**Work request:** Images are to be omitted, and the rest of the records reproduced exactly.

════════════════════

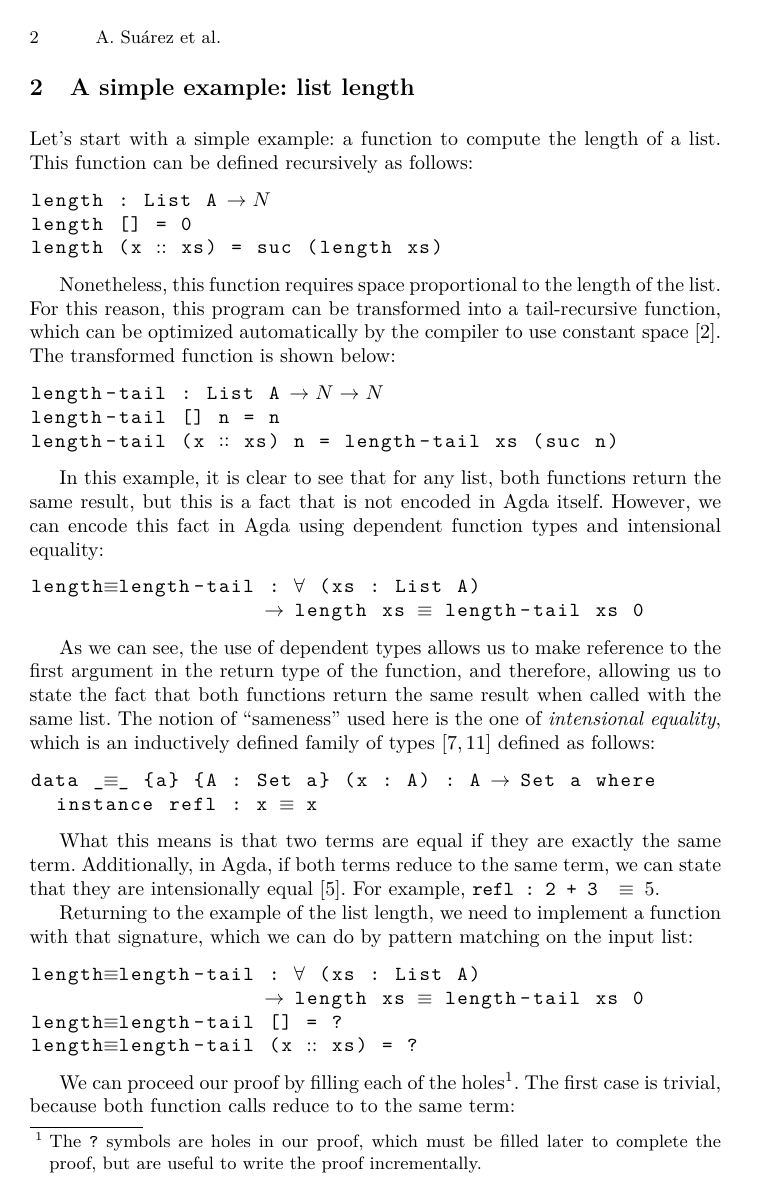
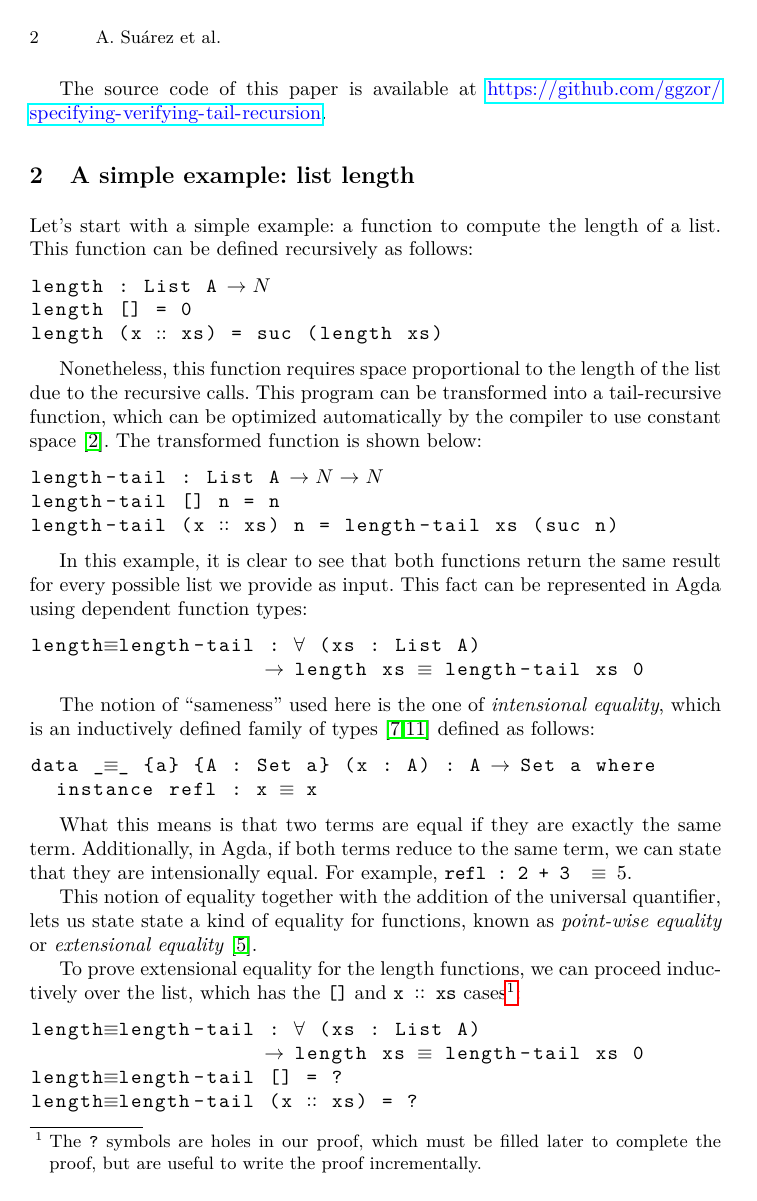
Before and after one commit to ivanmoreau/specifying-verifying-tail-recursion, a LaTeX thesis (specifying-verifying-tail-recursive.tex): page 2 of 13. The pictures show the PDF file specifying-verifying-tail-recursive.pdf that the author committed with the source.

Commit message:
Improve the readability of the first section

```diff
--- a/specifying-verifying-tail-recursive.tex
+++ b/specifying-verifying-tail-recursive.tex
@@ -84,6 +88,9 @@ the focus of this paper, in which dependently typed programming is used to devel
 strategy to prove extensional equality between the original recursive programs and their
 tail-recursive counterparts.
 
+The source code of this paper is available at
+\url{https://github.com/ggzor/specifying-verifying-tail-recursion}.
+
 \section{A simple example: list length}
 
 Let's start with a simple example: a function to compute the length of a list. This
@@ -91,24 +98,22 @@ function can be defined recursively as follows:
 
 \lstinputlisting[firstline=8, lastline=10]{code/Length.agda}
 
-Nonetheless, this function requires space proportional to the length of the list. For
-this reason, this program can be transformed into a tail-recursive function, which can be
-optimized automatically by the compiler to use constant space
+Nonetheless, this function requires space proportional to the length of the list due to
+the recursive calls. This program can be transformed into a tail-recursive function,
+which can be optimized automatically by the compiler to use constant space
 \cite{bauer2003compilation}. The transformed function is shown below:
 
 \lstinputlisting[firstline=12, lastline=14]{code/Length.agda}
 
-In this example, it is clear to see that for any list, both functions return the same
-result, but this is a fact that is not encoded in Agda itself. However, we can encode
-this fact in Agda using dependent function types and intensional equality:
+In this example, it is clear to see that both functions return the same result for every
+possible list we provide as input. This fact can be represented in Agda using dependent
+function types:
 
 \lstinputlisting[firstline=34, lastline=35]{code/Length.agda}
 
-As we can see, the use of dependent types allows us to make reference to the first
-argument in the return type of the function, and therefore, allowing us to state the fact
-that both functions return the same result when called with the same list. The notion of
-``sameness'' used here is the one of \emph{intensional equality}, which is an inductively
-defined family of types \cite{dybjer1994inductive,mu2008algebra} defined as follows:
+The notion of ``sameness'' used here is the one of \emph{intensional equality}, which is
+an inductively defined family of types \cite{dybjer1994inductive,mu2008algebra} defined
+as follows:
 
 \begin{lstlisting}
 data _≡_ {a} {A : Set a} (x : A) : A → Set a where
@@ -117,11 +122,17 @@ data _≡_ {a} {A : Set a} (x : A) : A → Set a where
 
 What this means is that two terms are equal if they are exactly the same term.
 Additionally, in Agda, if both terms reduce to the same term, we can state that they are
-intensionally equal \cite{botta2021extensional}. For example, \lstinline{refl : 2 + 3 ≡
+intensionally equal. For example, \lstinline{refl : 2 + 3 ≡
 5}.
 
-Returning to the example of the list length, we need to implement a function with that
-signature, which we can do by pattern matching on the input list:
+This notion of equality together with the addition of the universal quantifier, lets us
+state state a kind of equality for functions, known as \emph{point-wise equality} or
+\emph{extensional equality} \cite{botta2021extensional}.
+
+To prove extensional equality for the length functions, we can proceed inductively over
+the list, which has the \lstinline{[]} and \lstinline{x∷xs} cases\footnote{The \lstinline{?} symbols
+are holes in our proof, which must be filled later to complete the proof, but are useful
+to write the proof incrementally.}:
 
 \begin{lstlisting}
 length≡length-tail : ∀ (xs : List A)
@@ -130,10 +141,8 @@ length≡length-tail [] = ?
 length≡length-tail (x ∷ xs) = ?
 \end{lstlisting}
 
-We can proceed our proof by filling each of the holes\footnote{The \lstinline{?} symbols
-are holes in our proof, which must be filled later to complete the proof, but are useful
-to write the proof incrementally.}. The first case is trivial, because both function
-calls reduce to to the same term:
+The base case is trivial, because both sides of the equality in the result type reduce to
+to the same term:
 
 \begin{align*}
   \lstinline{length []} &= \lstinline{0} & \text{(by definition)} \\
@@ -292,6 +307,6 @@ The base case is trivial, because replacing the \lstinline{xs} argument with
 \lstinline{n + p} is reached.
 
-The inductive case is more interesting, reducing both sides of the equation proceeds as
+The inductive case is more interesting. Reducing both sides of the equation proceeds as
 follows:
 
 \begin{align*}
```
Also changed, not shown: specifying-verifying-tail-recursive.pdf, specifying-verifying-tail-recursive.tex (39 more changed lines).
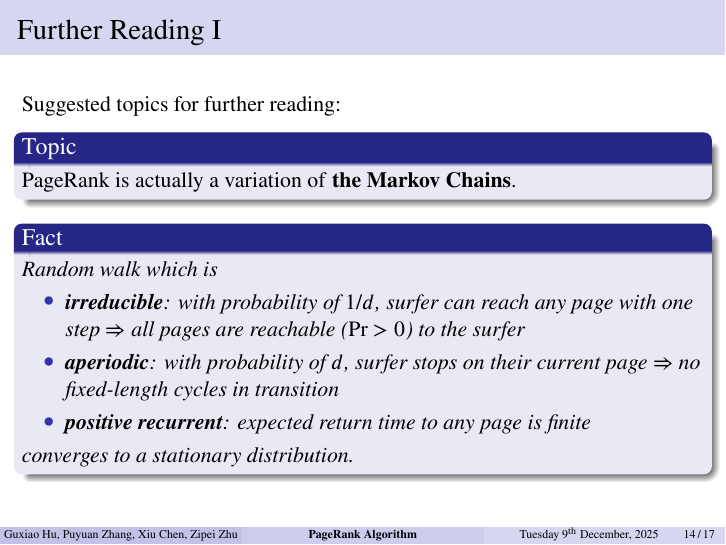
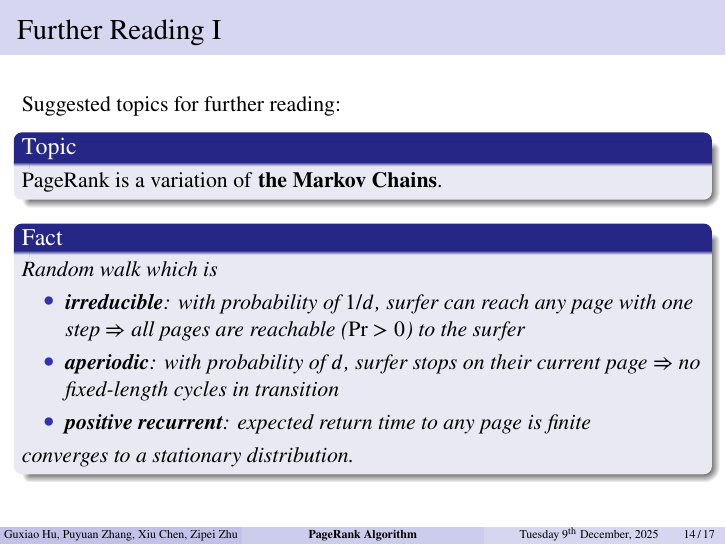
Before and after one commit to ret2libc-pwned/12a-math-pre, LaTeX slides (slides.tex): page 28 of 32. Compiled offline with XeLaTeX.

Commit message:
finalize

```diff
--- a/slides.tex
+++ b/slides.tex
@@ -261,7 +261,7 @@ pdfauthor={\DocumentAuthor},
 \begin{frame}{Further Reading I}
     Suggested topics for further reading:
     \begin{block}{Topic}
-        PageRank is actually a variation of \textbf{the Markov Chains}.
+        PageRank is a variation of \textbf{the Markov Chains}.
     \end{block}
     \begin{fact}
         Random walk which is
```
Also changed, not shown: slides.pdf, slides.tex (2 more changed lines).
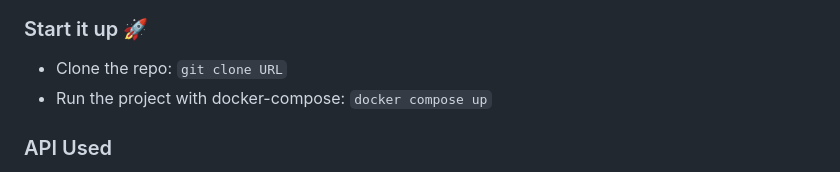
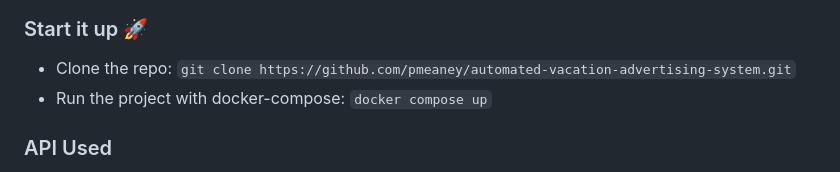
Before and after one commit to pmeaney/automated-vacation-advertising-system, a Markdown page: README.md, the part around the change. Drawn GitHub-style.

```diff
--- a/README.md
+++ b/README.md
@@ -10,7 +10,7 @@ Saluki Solutions has been retained to develop a Proof of Concept project, using
 
 ### Start it up 🚀
 
-- Clone the repo: `git clone URL`
+- Clone the repo: `git clone https://github.com/pmeaney/automated-vacation-advertising-system.git`
 - Run the project with docker-compose: `docker compose up`
 
 ### API Used
```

════════════════════

**Output below:**
Before and after one commit to ivanmoreau/specifying-verifying-tail-recursion, a LaTeX thesis (specifying-verifying-tail-recursive.tex): page 2 of 13. The pictures show the PDF file specifying-verifying-tail-recursive.pdf that the author committed with the source.

Commit message:
Improve the readability of the first section

```diff
--- a/specifying-verifying-tail-recursive.tex
+++ b/specifying-verifying-tail-recursive.tex
@@ -84,6 +88,9 @@ the focus of this paper, in which dependently typed programming is used to devel
 strategy to prove extensional equality between the original recursive programs and their
 tail-recursive counterparts.
 
+The source code of this paper is available at
+\url{https://github.com/ggzor/specifying-verifying-tail-recursion}.
+
 \section{A simple example: list length}
 
 Let's start with a simple example: a function to compute the length of a list. This
@@ -91,24 +98,22 @@ function can be defined recursively as follows:
 
 \lstinputlisting[firstline=8, lastline=10]{code/Length.agda}
 
-Nonetheless, this function requires space proportional to the length of the list. For
-this reason, this program can be transformed into a tail-recursive function, which can be
-optimized automatically by the compiler to use constant space
+Nonetheless, this function requires space proportional to the length of the list due to
+the recursive calls. This program can be transformed into a tail-recursive function,
+which can be optimized automatically by the compiler to use constant space
 \cite{bauer2003compilation}. The transformed function is shown below:
 
 \lstinputlisting[firstline=12, lastline=14]{code/Length.agda}
 
-In this example, it is clear to see that for any list, both functions return the same
-result, but this is a fact that is not encoded in Agda itself. However, we can encode
-this fact in Agda using dependent function types and intensional equality:
+In this example, it is clear to see that both functions return the same result for every
+possible list we provide as input. This fact can be represented in Agda using dependent
+function types:
 
 \lstinputlisting[firstline=34, lastline=35]{code/Length.agda}
 
-As we can see, the use of dependent types allows us to make reference to the first
-argument in the return type of the function, and therefore, allowing us to state the fact
-that both functions return the same result when called with the same list. The notion of
-``sameness'' used here is the one of \emph{intensional equality}, which is an inductively
-defined family of types \cite{dybjer1994inductive,mu2008algebra} defined as follows:
+The notion of ``sameness'' used here is the one of \emph{intensional equality}, which is
+an inductively defined family of types \cite{dybjer1994inductive,mu2008algebra} defined
+as follows:
 
 \begin{lstlisting}
 data _≡_ {a} {A : Set a} (x : A) : A → Set a where
@@ -117,11 +122,17 @@ data _≡_ {a} {A : Set a} (x : A) : A → Set a where
 
 What this means is that two terms are equal if they are exactly the same term.
 Additionally, in Agda, if both terms reduce to the same term, we can state that they are
-intensionally equal \cite{botta2021extensional}. For example, \lstinline{refl : 2 + 3 ≡
+intensionally equal. For example, \lstinline{refl : 2 + 3 ≡
 5}.
 
-Returning to the example of the list length, we need to implement a function with that
-signature, which we can do by pattern matching on the input list:
+This notion of equality together with the addition of the universal quantifier, lets us
+state state a kind of equality for functions, known as \emph{point-wise equality} or
+\emph{extensional equality} \cite{botta2021extensional}.
+
+To prove extensional equality for the length functions, we can proceed inductively over
+the list, which has the \lstinline{[]} and \lstinline{x∷xs} cases\footnote{The \lstinline{?} symbols
+are holes in our proof, which must be filled later to complete the proof, but are useful
+to write the proof incrementally.}:
 
 \begin{lstlisting}
 length≡length-tail : ∀ (xs : List A)
@@ -130,10 +141,8 @@ length≡length-tail [] = ?
 length≡length-tail (x ∷ xs) = ?
 \end{lstlisting}
 
-We can proceed our proof by filling each of the holes\footnote{The \lstinline{?} symbols
-are holes in our proof, which must be filled later to complete the proof, but are useful
-to write the proof incrementally.}. The first case is trivial, because both function
-calls reduce to to the same term:
+The base case is trivial, because both sides of the equality in the result type reduce to
+to the same term:
 
 \begin{align*}
   \lstinline{length []} &= \lstinline{0} & \text{(by definition)} \\
@@ -292,6 +307,6 @@ The base case is trivial, because replacing the \lstinline{xs} argument with
 \lstinline{n + p} is reached.
 
-The inductive case is more interesting, reducing both sides of the equation proceeds as
+The inductive case is more interesting. Reducing both sides of the equation proceeds as
 follows:
 
 \begin{align*}
```
Also changed, not shown: specifying-verifying-tail-recursive.pdf, specifying-verifying-tail-recursive.tex (39 more changed lines).
Before and after one commit to ret2libc-pwned/12a-math-pre, LaTeX slides (slides.tex): page 28 of 32. Compiled offline with XeLaTeX.

Commit message:
finalize

```diff
--- a/slides.tex
+++ b/slides.tex
@@ -261,7 +261,7 @@ pdfauthor={\DocumentAuthor},
 \begin{frame}{Further Reading I}
     Suggested topics for further reading:
     \begin{block}{Topic}
-        PageRank is actually a variation of \textbf{the Markov Chains}.
+        PageRank is a variation of \textbf{the Markov Chains}.
     \end{block}
     \begin{fact}
         Random walk which is
```
Also changed, not shown: slides.pdf, slides.tex (2 more changed lines).
Before and after one commit to pmeaney/automated-vacation-advertising-system, a Markdown page: README.md, the part around the change. Drawn GitHub-style.

```diff
--- a/README.md
+++ b/README.md
@@ -10,7 +10,7 @@ Saluki Solutions has been retained to develop a Proof of Concept project, using
 
 ### Start it up 🚀
 
-- Clone the repo: `git clone URL`
+- Clone the repo: `git clone https://github.com/pmeaney/automated-vacation-advertising-system.git`
 - Run the project with docker-compose: `docker compose up`
 
 ### API Used
```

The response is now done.